Customers, partners and employees of SecureAuth, which focuses on adaptive access control, now have a means to fortify their cyber-defense skills. SecureAuth University is a continuing education program that combines e-learning and instructor-led courses. SecureAuth University offers certification for three levels of cyber-security professionals: administrator, advanced administrator and developer.
Back to School for Security Pros
“While there are many industries that provide, and in fact mandate continuing education–namely the legal and financial sectors–such programs are severely lacking within the cyber-security field,” said Rohit Khanna, senior vice president of Customer Success at SecureAuth.
“With the rapid evolution of attack tactics, the cyber-security industry must hold itself to a higher standard. By earning a certification through SecureAuth University, security professionals can demonstrate their skills and expertise not only within the SecureAuth ecosystem, but also within the cyber-security industry at large.”
According to SecureAuth, the school provides:
*A greater understanding of current methods used in cyber-attacks, and how to recognize the early stages of a breach.
*Education on layering adaptive authentication methods such as, device recognition, analysis of the physical location of the user, or continuous authentication such as behavioral biometrics to verify the identity of the user.
*The value in threat services to determine remote access request risks.
*How to increase cyber-security while maintaining frictionless user experience, enabling activity; and how flexible workflows can be used to tailor security levels for different use cases.
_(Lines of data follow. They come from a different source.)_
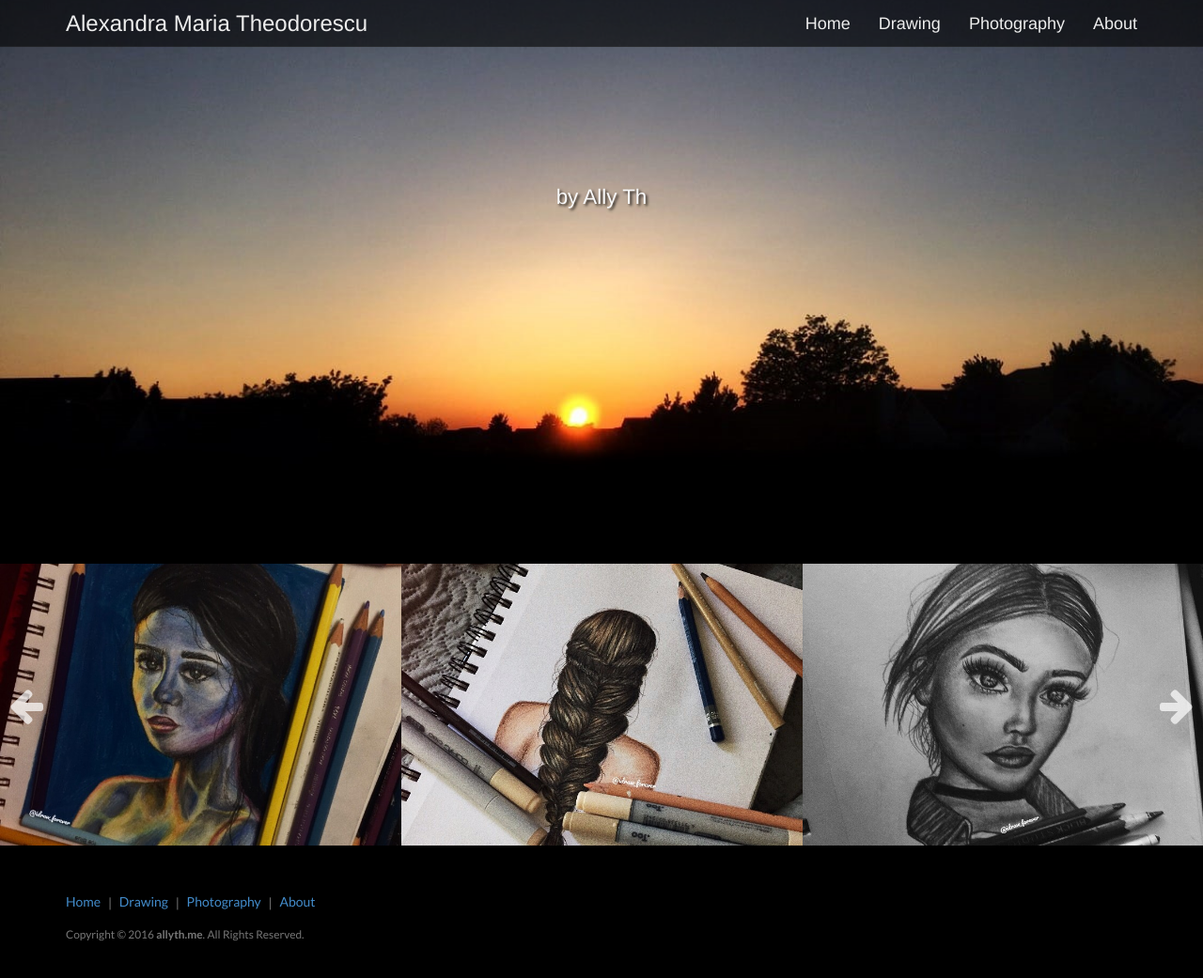
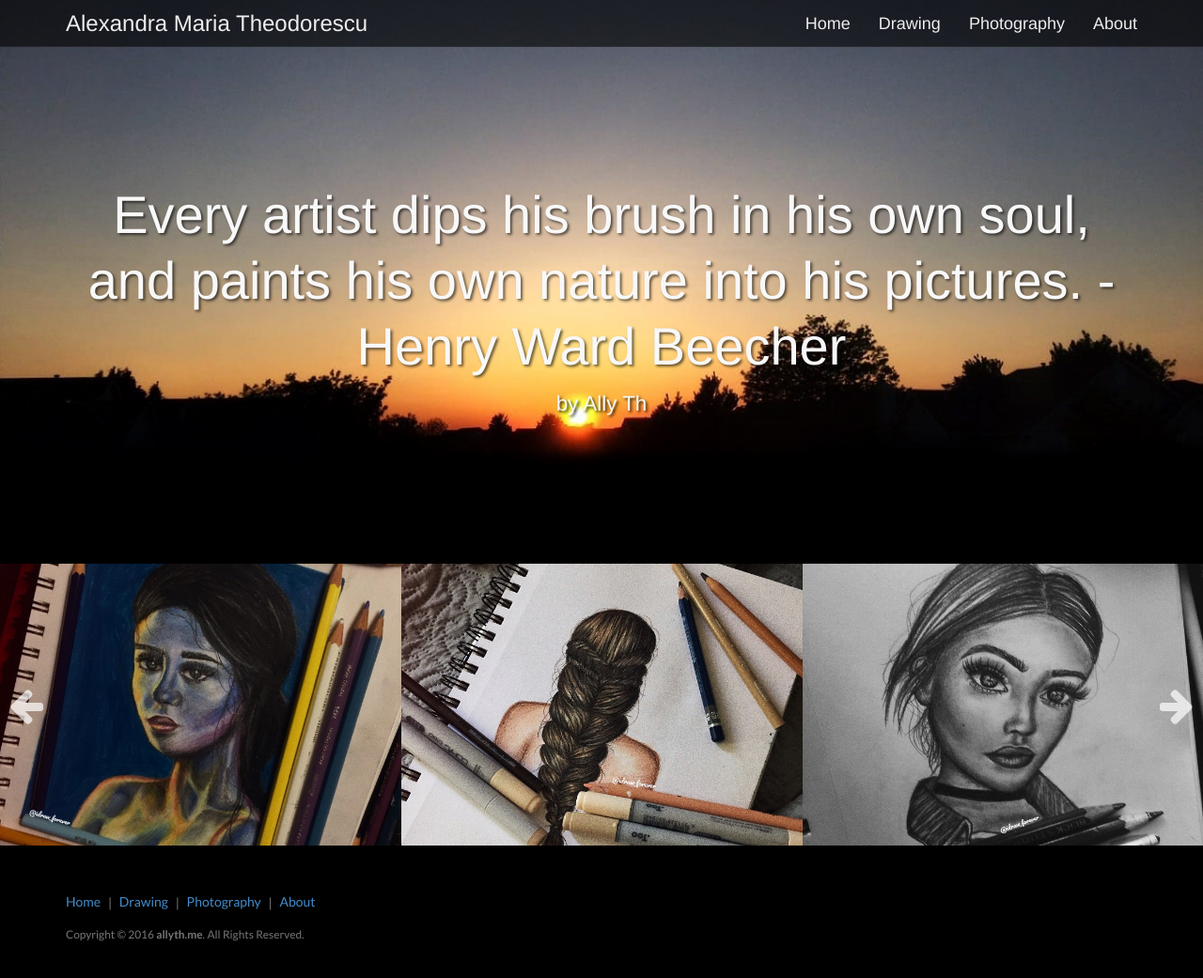
Before and after one commit to allyth/allyth, a Jekyll site: the page built from index.html, in a window 1280 px wide and 1053 px high. Shown: the top 1041 px of the window at 94% size. Built offline with Jekyll 4.4.1, drawn with Linux system fonts in a browser that asks for light colours; some web fonts are replaced.

Commit message:
new message

```diff
--- a/index.html
+++ b/index.html
@@ -20,7 +20,7 @@
                     <div class="row">
                         <div class="col-lg-12">
                             <div class="intro-message">
-                                <h1></h1>
+                                <h1>Every artist dips his brush in his own soul, and paints his own nature into his pictures. - Henry Ward Beecher</h1>
                                 <span class="subtitle">by Ally Th</span>
                                 <!--<hr class="intro-divider">
                                 <ul class="list-inline intro-social-buttons">
```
“There is clearly a disconnect for many C-level executives who don’t ‘get’ cyber-security,” Khanna said.
This article was originally published on 08-19-2016